It appears that being fat or overweight is now being accepted as part of life and people feel that they do not need to do anything about it. Perhaps another reason for the lack of motivation for not undertaking exercise could be related to multiple failed attempts in the past. The results of the study are published in the Journal of the American Medical Association.
The researchers looked at US governmental health surveys from 1988 to 2014. More than 27,000 obese adults between ages 20-59 were involved in the survey. The surveys asked health related questions. A physical examination was also conducted for all participants. They were also asked if they had attempted to lose weight within the past 12 months.
During the early surveys, about 50% of the adults were obese or overweight, but by 2014, the number had climbed to 65%. Further the number of obese or overweight participants who were trying to lose weight dropped from 55 to 49 percent. In this study, the researchers noted that obesity was most common in African American women and that there was also a big drop in the number of African American women trying to lose weight.
The results of this study have tremendous clinical relevance. Today many people have accepted the fact that they are obese or overweight and think this is perfectly acceptable. In fact, anecdotal data reveal that many obese people do try to lose weight initially but many get frustrated with the slow or no result and then give up.

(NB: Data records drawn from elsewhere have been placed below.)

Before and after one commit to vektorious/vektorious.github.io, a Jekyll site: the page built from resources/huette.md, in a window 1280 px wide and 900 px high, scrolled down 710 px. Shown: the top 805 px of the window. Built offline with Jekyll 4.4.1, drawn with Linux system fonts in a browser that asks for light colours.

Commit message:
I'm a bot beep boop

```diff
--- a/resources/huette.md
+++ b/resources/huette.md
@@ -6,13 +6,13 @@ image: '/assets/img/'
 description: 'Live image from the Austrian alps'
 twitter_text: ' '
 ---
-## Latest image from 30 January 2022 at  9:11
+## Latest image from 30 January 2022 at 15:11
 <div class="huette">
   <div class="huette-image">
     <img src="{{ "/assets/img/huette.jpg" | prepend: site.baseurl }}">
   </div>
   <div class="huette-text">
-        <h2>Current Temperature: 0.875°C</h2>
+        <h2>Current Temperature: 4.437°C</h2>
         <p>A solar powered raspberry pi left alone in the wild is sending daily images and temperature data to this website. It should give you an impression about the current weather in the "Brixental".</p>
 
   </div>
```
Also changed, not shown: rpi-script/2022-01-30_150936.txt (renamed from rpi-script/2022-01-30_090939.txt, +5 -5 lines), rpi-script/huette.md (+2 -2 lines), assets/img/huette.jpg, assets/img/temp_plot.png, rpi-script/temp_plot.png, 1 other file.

The researchers do feel that there is a positive side to the social acceptance of obesity because there is less ridicule or embarrassment. However, researchers warn that obesity is not a silent disease and sooner or later it increases the risk of heart disease, stroke, diabetes, cancer, arthritis and also lowers self-esteem.